**Information given**
..........

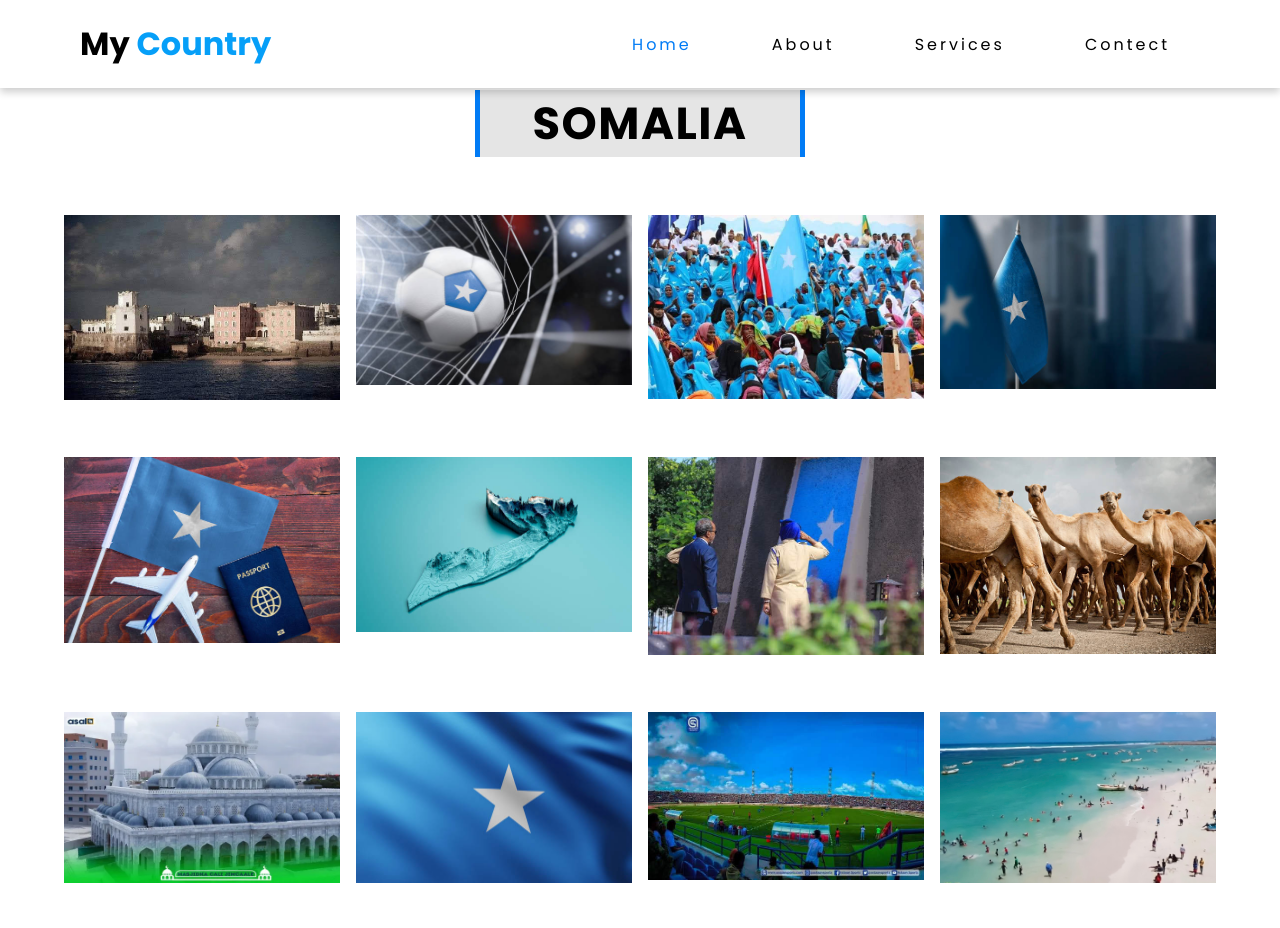
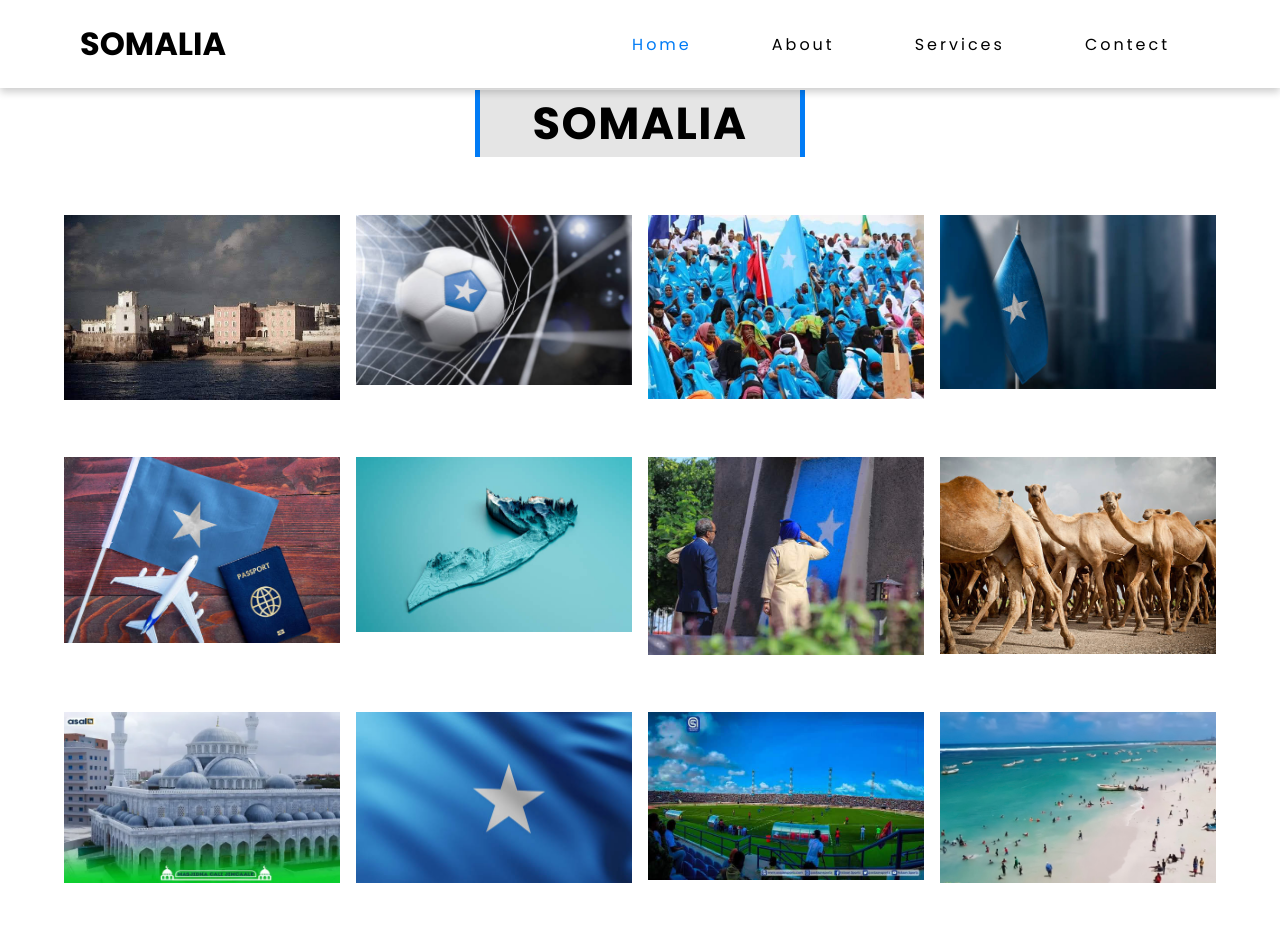
Before and after one commit to yaasiinaxmed/website, a plain HTML site: page index.html in a window 1280 px wide. Shown: the top 928 px of the page. Drawn offline with Linux system fonts and the light colour scheme.

Commit message:
commit initial

```diff
--- a/index.html
+++ b/index.html
@@ -4,7 +4,7 @@
     <meta charset="UTF-8">
     <meta http-equiv="X-UA-Compatible" content="IE=edge">
     <meta name="viewport" content="width=device-width, initial-scale=1.0">
-    <title>navbar</title>
+    <title>SOMALIA</title>
     <link rel="stylesheet" href="style.css">
     <link rel="stylesheet" href="https://cdnjs.cloudflare.com/ajax/libs/font-awesome/6.1.1/css/all.min.css" integrity="sha512-KfkfwYDsLkIlwQp6LFnl8zNdLGxu9YAA1QvwINks4PhcElQSvqcyVLLD9aMhXd13uQjoXtEKNosOWaZqXgel0g==" crossorigin="anonymous" referrerpolicy="no-referrer"/>
 </head>
@@ -12,7 +12,7 @@
     <!-- navigition -->
     <div class="nav">
         <div class="logo">
-            <h1>My <span>Country</span></h1>
+            <h1>SOMALIA</h1>
         </div>
         <ul>
             <li><a href="#" class="color" >Home</a></li>
```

..........

**Instructions to follow**
Report all lines of the data that include the word "link".

**Exercise response**
     <link rel="stylesheet" href="style.css">
     <link rel="stylesheet" href="https://cdnjs.cloudflare.com/ajax/libs/font-awesome/6.1.1/css/all.min.css" integrity="sha512-KfkfwYDsLkIlwQp6LFnl8zNdLGxu9YAA1QvwINks4PhcElQSvqcyVLLD9aMhXd13uQjoXtEKNosOWaZqXgel0g==" crossorigin="anonymous" referrerpolicy="no-referrer"/>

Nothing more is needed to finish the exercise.